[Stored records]
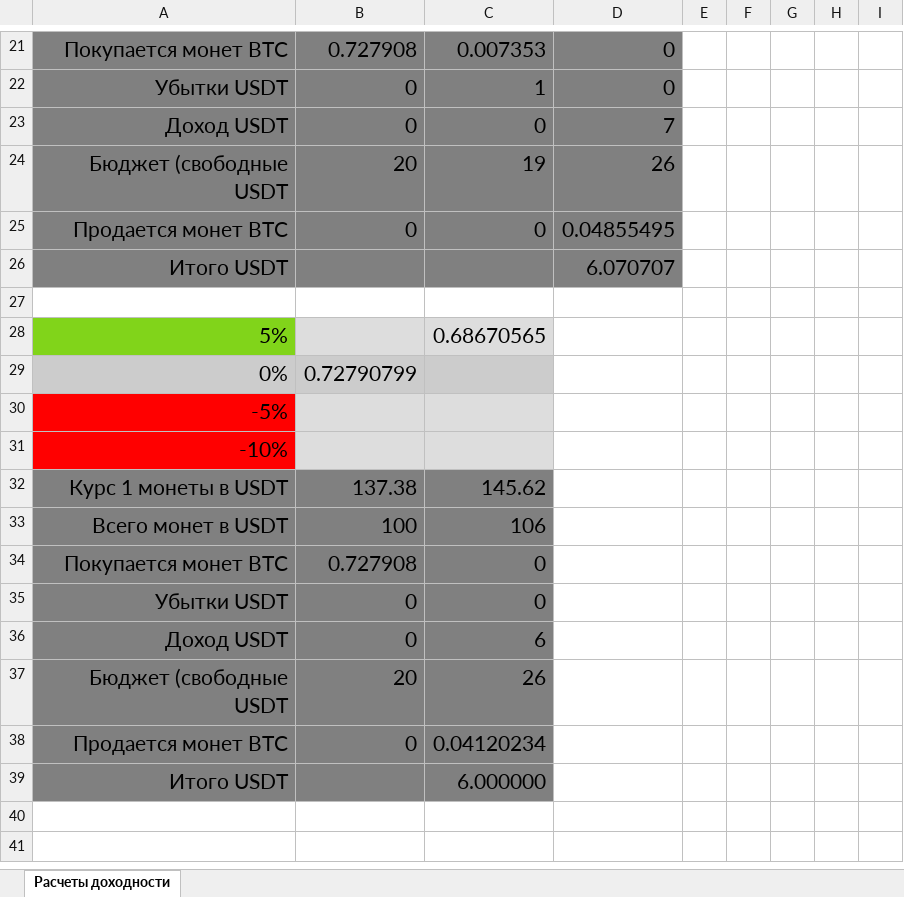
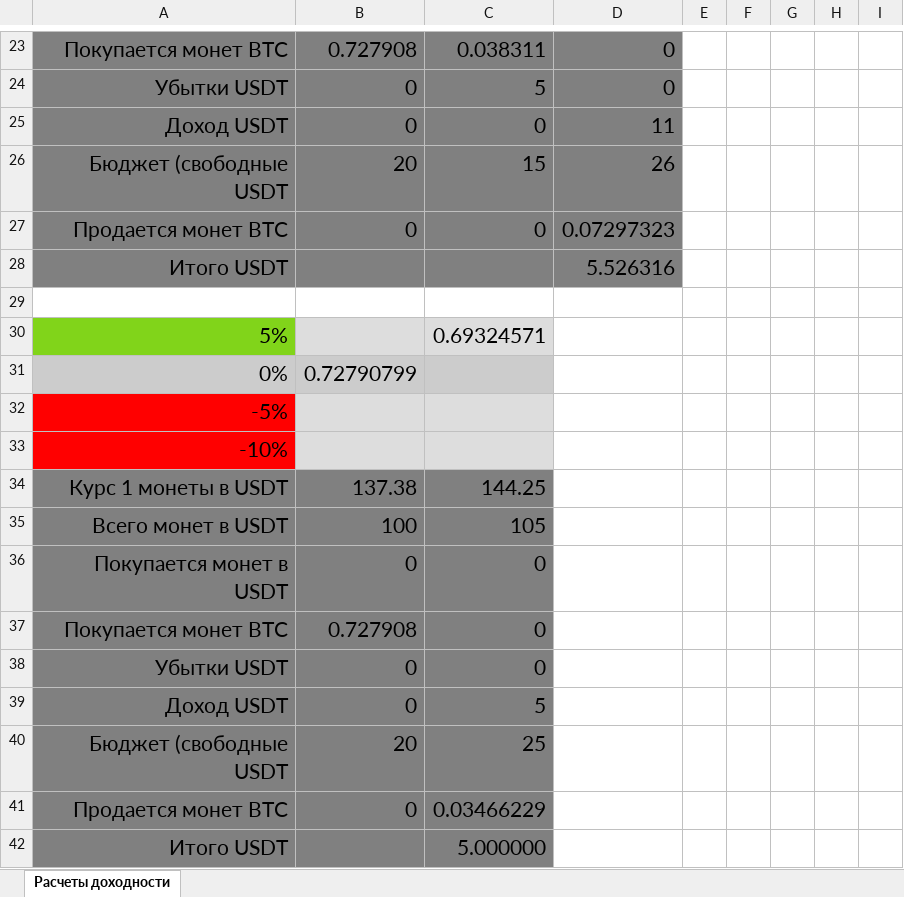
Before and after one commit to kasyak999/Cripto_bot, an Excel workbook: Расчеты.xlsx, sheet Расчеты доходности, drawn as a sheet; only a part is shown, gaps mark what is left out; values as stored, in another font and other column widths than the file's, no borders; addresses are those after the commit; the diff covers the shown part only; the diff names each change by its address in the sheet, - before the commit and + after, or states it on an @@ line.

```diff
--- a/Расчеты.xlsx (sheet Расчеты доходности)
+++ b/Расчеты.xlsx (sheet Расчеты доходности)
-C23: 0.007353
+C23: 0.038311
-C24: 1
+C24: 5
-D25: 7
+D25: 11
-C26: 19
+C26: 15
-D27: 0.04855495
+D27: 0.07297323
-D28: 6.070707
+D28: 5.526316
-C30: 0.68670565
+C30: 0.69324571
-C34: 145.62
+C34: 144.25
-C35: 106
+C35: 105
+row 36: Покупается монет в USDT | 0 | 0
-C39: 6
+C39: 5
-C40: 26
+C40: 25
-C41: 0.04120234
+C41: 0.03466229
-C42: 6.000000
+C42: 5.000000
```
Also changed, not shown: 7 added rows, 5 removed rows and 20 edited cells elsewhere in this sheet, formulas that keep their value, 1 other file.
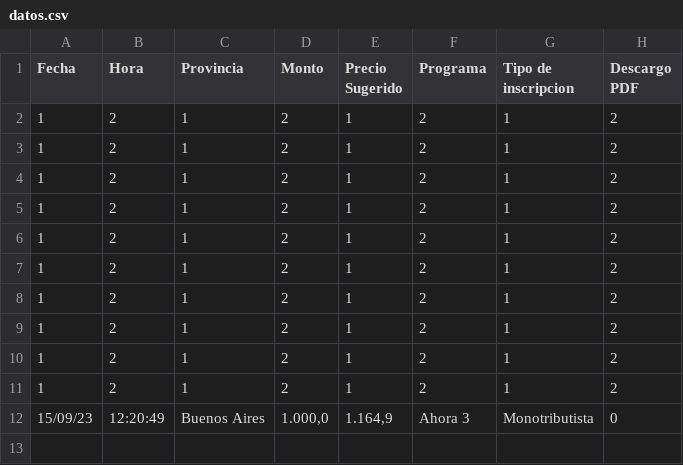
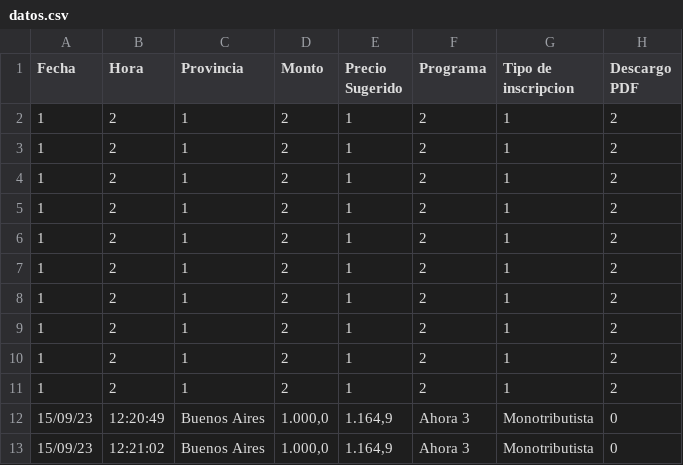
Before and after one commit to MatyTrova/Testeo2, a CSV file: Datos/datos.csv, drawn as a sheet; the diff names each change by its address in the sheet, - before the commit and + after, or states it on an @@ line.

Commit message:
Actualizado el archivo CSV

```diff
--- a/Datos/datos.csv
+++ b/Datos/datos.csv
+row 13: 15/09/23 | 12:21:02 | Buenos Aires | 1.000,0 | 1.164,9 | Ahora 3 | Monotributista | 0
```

**Prompt:**
Each entry should appear again exactly as written, pictures excluded.

**Output:**
Before and after one commit to kasyak999/Cripto_bot, an Excel workbook: Расчеты.xlsx, sheet Расчеты доходности, drawn as a sheet; only a part is shown, gaps mark what is left out; values as stored, in another font and other column widths than the file's, no borders; addresses are those after the commit; the diff covers the shown part only; the diff names each change by its address in the sheet, - before the commit and + after, or states it on an @@ line.

```diff
--- a/Расчеты.xlsx (sheet Расчеты доходности)
+++ b/Расчеты.xlsx (sheet Расчеты доходности)
-C23: 0.007353
+C23: 0.038311
-C24: 1
+C24: 5
-D25: 7
+D25: 11
-C26: 19
+C26: 15
-D27: 0.04855495
+D27: 0.07297323
-D28: 6.070707
+D28: 5.526316
-C30: 0.68670565
+C30: 0.69324571
-C34: 145.62
+C34: 144.25
-C35: 106
+C35: 105
+row 36: Покупается монет в USDT | 0 | 0
-C39: 6
+C39: 5
-C40: 26
+C40: 25
-C41: 0.04120234
+C41: 0.03466229
-C42: 6.000000
+C42: 5.000000
```
Also changed, not shown: 7 added rows, 5 removed rows and 20 edited cells elsewhere in this sheet, formulas that keep their value, 1 other file.
Before and after one commit to MatyTrova/Testeo2, a CSV file: Datos/datos.csv, drawn as a sheet; the diff names each change by its address in the sheet, - before the commit and + after, or states it on an @@ line.

Commit message:
Actualizado el archivo CSV

```diff
--- a/Datos/datos.csv
+++ b/Datos/datos.csv
+row 13: 15/09/23 | 12:21:02 | Buenos Aires | 1.000,0 | 1.164,9 | Ahora 3 | Monotributista | 0
```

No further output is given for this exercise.